To the casual reader God's love seems to be extended to men like Abraham, Isaac, Jacob, and David. It also seems, at first glance, that His love is only for the people of Israel and no one else. But one need only read deeper into the pages of this incredible love story to discover that His love impacts the lives of the women and foreigners who intersect its pages. In these stories one will encounter Tamar, the Canaanite mother of Judah's sons (Gen 38:6); Asenath, Joseph's Egyptian wife, the mother of Ephraim and Manasseh (Gen 41:45–52); Jethro, the priest of Midian and his daughter Zipporah, Moses' Midianite wife (Exod 3:16–21); Rahab, the Canaanite harlot, who married into the messianic line (Josh 2:1; 5:25; Matt 1:5); as did the godly Moabite named Ruth, the great-grandmother of King David (Ruth 4:13–22); Bathsheba, David's mistress, then his wife and mother of Solomon (2 Sam 11:3–4,27; 12:24); Hiram, the king of Tyre, who supplied the materials to build the temple (1 Kgs 5:1–12); and Ebed-melech, an African Cushite who saved the prophet Jeremiah's life (Jer 38:7–13).
From the opening pages of the Old Testament in the book of Genesis to the last verse of Malachi, men and women, Israelites and foreigners are encountering God. His existence is assumed to be a self-evident reality.

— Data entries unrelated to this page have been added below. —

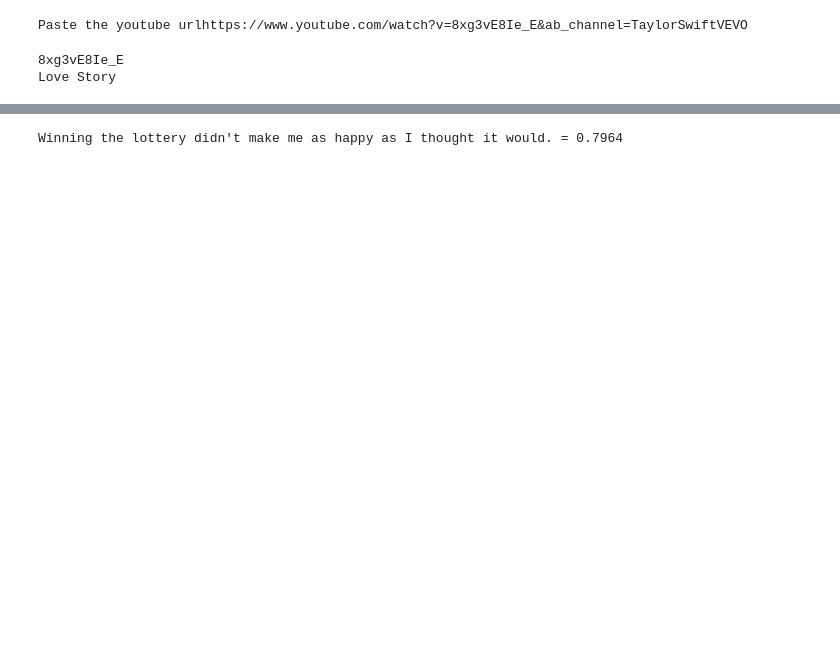
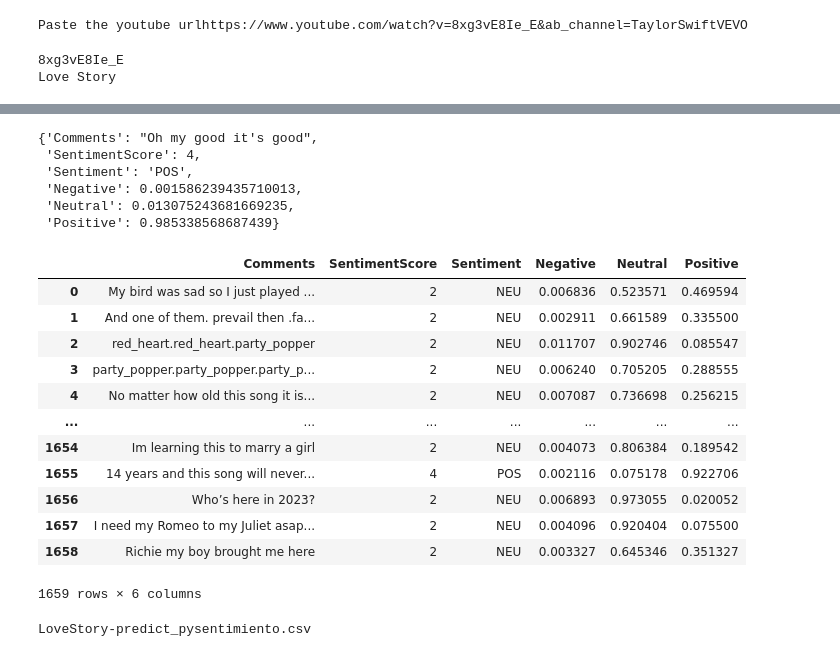
Before and after one commit to abiral-adhikari/CommentSense-5th-Sem, a Jupyter notebook: Abiral.ipynb, the cells around one changed output, grey strips where cells are left out. Drawn from its saved outputs; the diff is of its cells as text; code cells hidden in the pictures; blank space fills up the shorter version.

```diff
--- a/Abiral.ipynb
+++ b/Abiral.ipynb
@@ -407,10 +366,0 @@ See the caveats in the documentation: https://pandas.pydata.org/pandas-docs/stab
-# %%
-def getcompound(text):
-    score=analyser.polarity_scores(text)['compound']
-    print(f'{text} = {score}')
-
-list=["Winning the lottery didn't make me as happy as I thought it would."]
-for i in list:
-  getcompound(i)
-# %% [output]
-Winning the lottery didn't make me as happy as I thought it would. = 0.7964
@@ -416,0 +402,36 @@ Winning the lottery didn't make me as happy as I thought it would. = 0.7964
+# %%
+# !pip install pysentimiento
+
+from pysentimiento import create_analyzer
+import transformers
+
+# this sets verbosity level to ERROR ie logs message when Error or higher level
+transformers.logging.set_verbosity(transformers.logging.ERROR)
+analyzer = create_analyzer(task="sentiment", lang="en")
+
+def sentimentlabeling(output):
+  if output == 'NEG':
+      return 0
+  elif output == 'NEU':
+    return 2
+  elif output == 'POS':
+    return 4
+
+def predict_pysentimiento(text):
+  predictedvalue=analyzer.predict(text)
+  sentiment=predictedvalue.output
+  sentimentScore=sentimentlabeling(predictedvalue.output)
+  neg_score=predictedvalue.probas['NEG']
+  neu_score=predictedvalue.probas['NEU']
+  pos_score=predictedvalue.probas['POS']
+  new_row={'Comments': text,"SentimentScore":sentimentScore,"Sentiment":sentiment, 'Negative': neg_score,'Neutral': neu_score,'Positive': pos_score}
+  return new_row
+
+predict_pysentimiento("Oh my good it's good")
+# %% [output]
+{'Comments': "Oh my good it's good",
+ 'SentimentScore': 4,
+ 'Sentiment': 'POS',
+ 'Negative': 0.001586239435710013,
+ 'Neutral': 0.013075243681669235,
+ 'Positive': 0.985338568687439}
@@ -416,0 +440,31 @@ Winning the lottery didn't make me as happy as I thought it would. = 0.7964
+# %%
+from tqdm import tqdm
+# Define a custom progress bar format
+custom_bar_format = "{l_bar}{bar}| {n_fmt}/{total_fmt} [{elapsed}<{remaining}, {rate_fmt}{postfix}]"
+df_predict_pysentimiento = pd.DataFrame(columns=['Comments',"SentimentScore","Sentiment", 'Negative',"Neutral", "Positive"])
+for Lists in tqdm(list_of_small_dfs, bar_format=custom_bar_format):
+  for comment in tqdm(Lists["Polyglot"], bar_format=custom_bar_format):
+      if not comment.strip():  # Check if the comment is empty or contains only spaces
+        continue  # Skip this row
+      else:
+        new_row=predict_pysentimiento(comment)
+        df_predict_pysentimiento.loc[len(df_predict_pysentimiento)] = new_row
+df_predict_pysentimiento
+# %% [output]
+|  | Comments | SentimentScore | Sentiment | Negative | Neutral | Positive |
+| 0 | My bird was sad so I just played ... | 2 | NEU | 0.006836 | 0.523571 | 0.469594 |
+| 1 | And one of them. prevail then .fa... | 2 | NEU | 0.002911 | 0.661589 | 0.335500 |
+| 2 | red_heart.red_heart.party_popper | 2 | NEU | 0.011707 | 0.902746 | 0.085547 |
+| 3 | party_popper.party_popper.party_p... | 2 | NEU | 0.006240 | 0.705205 | 0.288555 |
+| 4 | No matter how old this song it is... | 2 | NEU | 0.007087 | 0.736698 | 0.256215 |
+| ... | ... | ... | ... | ... | ... | ... |
+| 1654 | Im learning this to marry a girl | 2 | NEU | 0.004073 | 0.806384 | 0.189542 |
+| 1655 | 14 years and this song will never... | 4 | POS | 0.002116 | 0.075178 | 0.922706 |
+| 1656 | Who’s here in 2023? | 2 | NEU | 0.006893 | 0.973055 | 0.020052 |
+| 1657 | I need my Romeo to my Juliet asap... | 2 | NEU | 0.004096 | 0.920404 | 0.075500 |
+| 1658 | Richie my boy brought me here | 2 | NEU | 0.003327 | 0.645346 | 0.351327 |
+1659 rows × 6 columns
+# %%
+csvwriter(df_predict_pysentimiento,videotitle,"predict_pysentimiento")
+# %% [output]
+LoveStory-predict_pysentimiento.csv
```
Also changed, not shown: parts of 16 cells of this notebook.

No attempt is made at an apologetic defense. The biblical text simply announces: "In the beginning God created the heavens and the earth" (Gen 1:1). He speaks creation into existence by fiat and pronounces it "good" (1:31). He creates human beings in His own image (Hb., tselem) and likeness (demuth) to have a relationship with Him and to rule the creation on His behalf (Gen 1:26–31).


But with the entrance of sin came spiritual and physical death, the corruption of the human race, and the long, difficult history of fallen humanity (Genesis 3). At every turn of the drama that follows in the ancient Hebrew text, God shows up. He makes the first sacrifice, sheds the first blood, and gives Eve the first prophetic promise of the Bible—the seed of the woman would ultimately crush the head of the serpent, Satan (Gen 3:15). No details were given, only a word of hope for the distant future. The fact that Eve assumed her firstborn son was probably that "seed' indicates she expected a literal human being to fulfill the promise.
But that was only the beginning. As the years rolled by and the reader turns the pages of the Old Testament Scriptures, the attentive person soon discovers that God is narrowing the field so that ultimately only one Person will fulfill this promise. He will not be any human being but a son of Abraham (Gen 12:1–3). He will not be a son of Ishmael but of Isaac (Gen 17:18–19). He w...